VIU Scholarship, Research, and Creative Activity

Dr. Chris Gill, P. Chem.

PhD Professor of Chemistry and Co-Director of the Applied Environmental Research Laboratories

Dr. Gill received his undergraduate degree in chemistry (BScH, 1989, Ernest Hayes, Erik Hansen) from Acadia University.
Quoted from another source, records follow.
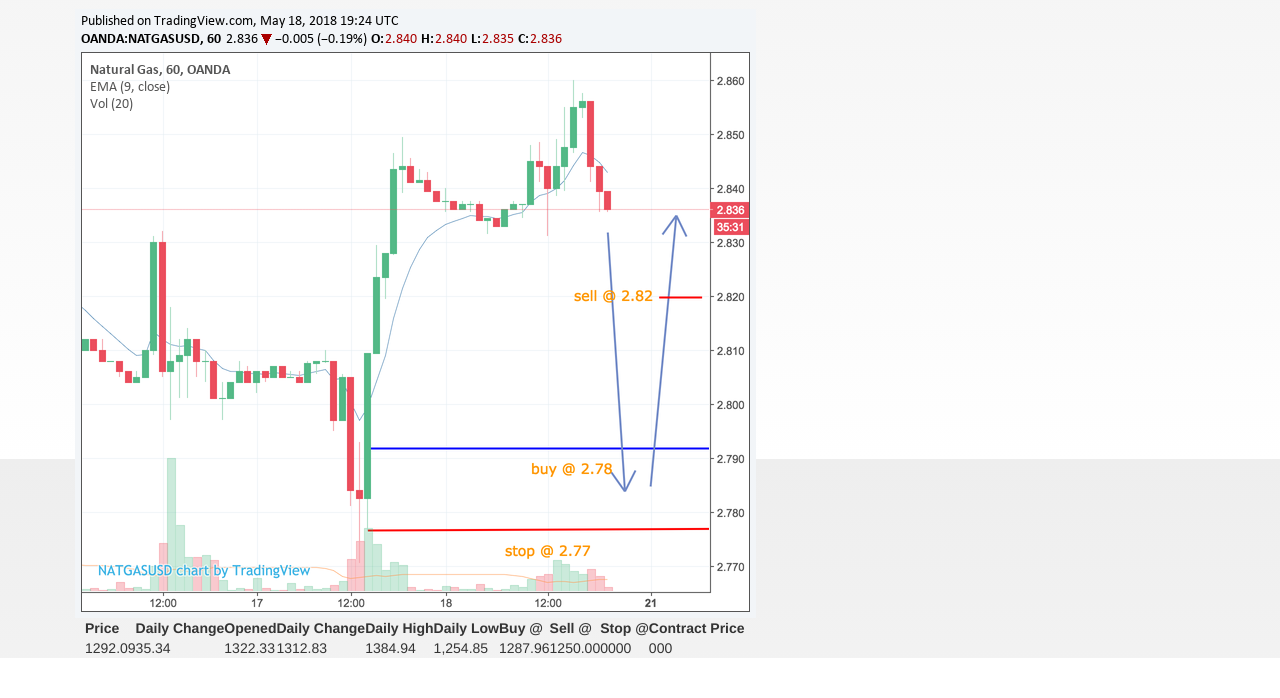
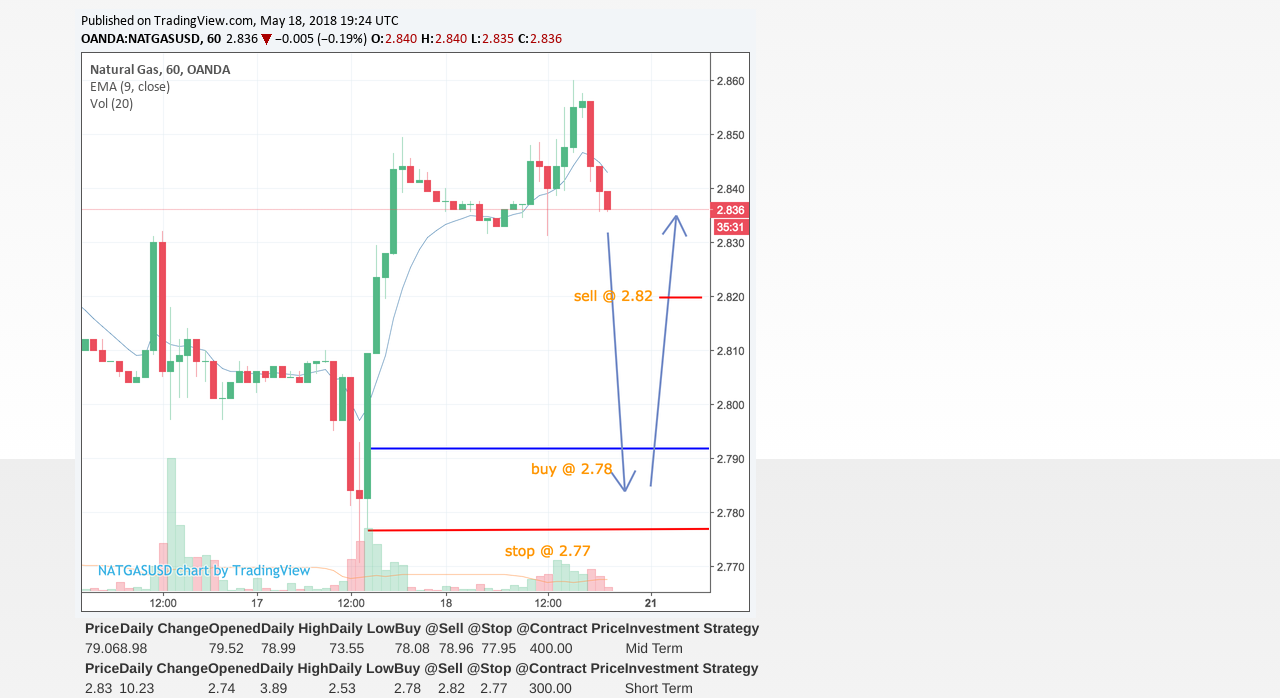
Before and after one commit to Davsip/commodity-market-app, a website: page public/energy.html in a window 1280 px wide. Shown: the part 1141-1839 px from the top of the page. Before the commit the page ends 1799 px from the top, so only its background shows below. Drawn offline with nearby package versions, Linux system fonts and the light colour scheme; a script that the page names is missing.

Commit message:
added tables to all commodities

```diff
--- a/public/energy.html
+++ b/public/energy.html
@@ -61,7 +61,7 @@
 </div>
 </div>
 
-<!-- Table  -->
+<!-- Oil Table  -->
    <div class="container">
       <div class="col-md-12">
          <table>
@@ -69,25 +69,56 @@
                   <th>Price</th>
                   <th>Daily Change</th>
                   <th>Opened</th>
-                    <th>Daily Change</th>
-                  <th>Daily High</th>
+                  <th>Daily High </th>
                   <th>Daily Low</th>
                  <th>Buy @</th>
                <th>Sell @</th>
             <th>Stop @</th>
          <th>Contract Price</th>
+        <th>Investment Strategy</th>
          </tr>
       <tr>
-    <td data-column="Price">1292.09</td>
-   <td data-column="Daily Change">35.34</td>
-     <td data-column="Opened">1322.33</td>
-          <td data-column="Daily Change">1312.83</td>
-              <td data-column="Daily High">1384.94</td>
-                  <td data-column="Daily Low">1,254.85</td>
-                   <td data-column="Buy @">1287.96</td>
-                    <td data-column="sell @">1250.00</td>
-                   <td data-column="Stop@">0000</td>
-                <td data-column="Contract Price">000</td>
+          <td data-column="Price">79.06</td>
+          <td data-column="Daily Change">8.98</td>
+            <td data-column="Opened">79.52</td>
+                 <td data-column="Daily High">78.99</td>
+                     <td data-column="Daily Low">73.55</td>
+                         <td data-column="Buy @">78.08</td>
+                          <td data-column="Sell @">78.96</td>
+                           <td data-column="Stop @">77.95</td>
+                          <td data-column="Contract price ">400.00</td>
+                   <td data-column="Investment Strategy ">Mid Term</td>
+             </tr>
+         </table>
+    </div>
+ </div>
+<!-- Natural Gas  Table  -->
+ <div class="container">
+    <div class="col-md-12">
+       <table>
+            <tr>
+                <th>Price</th>
+                <th>Daily Change</th>
+                <th>Opened</th>
+                <th>Daily High </th>
+                <th>Daily Low</th>
+               <th>Buy @</th>
+             <th>Sell @</th>
+          <th>Stop @</th>
+       <th>Contract Price</th>
+      <th>Investment Strategy</th>
+       </tr>
+    <tr>
+        <td data-column="Price">2.83</td>
+        <td data-column="Daily Change">10.23</td>
+          <td data-column="Opened">2.74</td>
+               <td data-column="Daily High">3.89</td>
+                   <td data-column="Daily Low">2.53</td>
+                       <td data-column="Buy @">2.78</td>
+                      <td data-column="Sell @">2.82</td>
+                      <td data-column="Stop @">2.77</td>
+                    <td data-column="Contract price ">300.00</td>
+              <td data-column="Investment Strategy ">Short Term</td>
             </tr>
         </table>
    </div>
```
Also changed, not shown: public/agriculture.html (+47 -12 lines), public/metals.html (+46 -12 lines), 1 other file. Lines whose indentation alone changed are shown as unchanged.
His graduate work was in analytical chemistry at the University of British Columbia (UBC, Mike Blades), developing new instrumentation for the direct mass spectrometry of solids by laser ablation in an ion trap (PhD, 1994).  Chris then spent two years (1994-1996) as a post-doctoral researcher with the Advanced Chemical Diagnostics and Instrumentation group (CST-1, Nick Nogar, Phil Hemberger) at Los Alamos National Laboratories in New Mexico.  This work involved the development of new instrumental methods for direct, trace chemical detection, predominantly using hyphenated mass spectrometry based approaches.  After a 1 year research associate position with the Environmental Sciences Group (Royal Military College, Ken Reimer), where he worked on environmental site assessments based from UBC (William R. Cullen Group, RSC Fellow), Dr. Gill was appointed faculty at Vancouver Island University (1997, formerly Malaspina University College).  In 2000 Chris co-founded the Applied Environmental Research Laboratories (AERL) with Dr. Erik Krogh. The AERL is supported via competitive funding to conduct pure & applied research, including the use of direct , on-line mass spectrometry approaches such as membrane introduction mass spectrometry MIMS for environmental chemical analyses. The AERL is the most successfully funded and productive research centre at Vancouver Island University (VIU), and the leadership provided by Drs. Gill and Krogh has had significant positive impacts on the institutional research culture and environment.

Dr. Gill has specific expertise in analytical instrumentation development, laser spectroscopy and mass spectrometry. He has worked on the development of ultra-trace MIMS for the in situ measurement of trace analytes in air and water at low parts-per-trillion levels. Gill's longstanding experience and expertise with analytical instrumentation development and mass spectrometry has been central in the development of MIMS and mobile mass spectrometric systems. This expertise is key as we aim to implement soft ionization strategies (e.g., chemical and photo-ionization) to circumvent isobaric interferences, develop hybrid instrumentation and micro-fluidic sampling devices. The team has direct experience developing and field testing MIMS instrumentation in harsh environments associated with heavy oil production and upgrading facilities in the Canadian oil sands in association with Statoil Canada.

A logical next step for the technology developments in the AERL is to miniaturize to the point that the mass spectrometer is truly portable to enable direct mass spectrometry,  on-site or at the point of care.  As such,  the AERL team is embarking on the development of a new state-of-the-art mass spectrometry facility at Vancouver Island University. The Centre for Health and Environmental Mass Spectrometry (CHEMS) will provide the necessary equipment and facilities to enable the natural evolution of the group's work into the forefront of portable mass spectrometry instrumentation development, developing innovative, analytical tools  that operate in situ, in the field, minimizing delays associated with sample transport, preparation and analysis. These portable MS systems will provide crucial information when and where it is needed to facilitate appropriate and expedient diagnostics or environmental remediation.  The CHEMS proposal is currently under review by the Canada Foundation for Innovation (Innovation Fund).



Areas of Expertise

Selected Presentations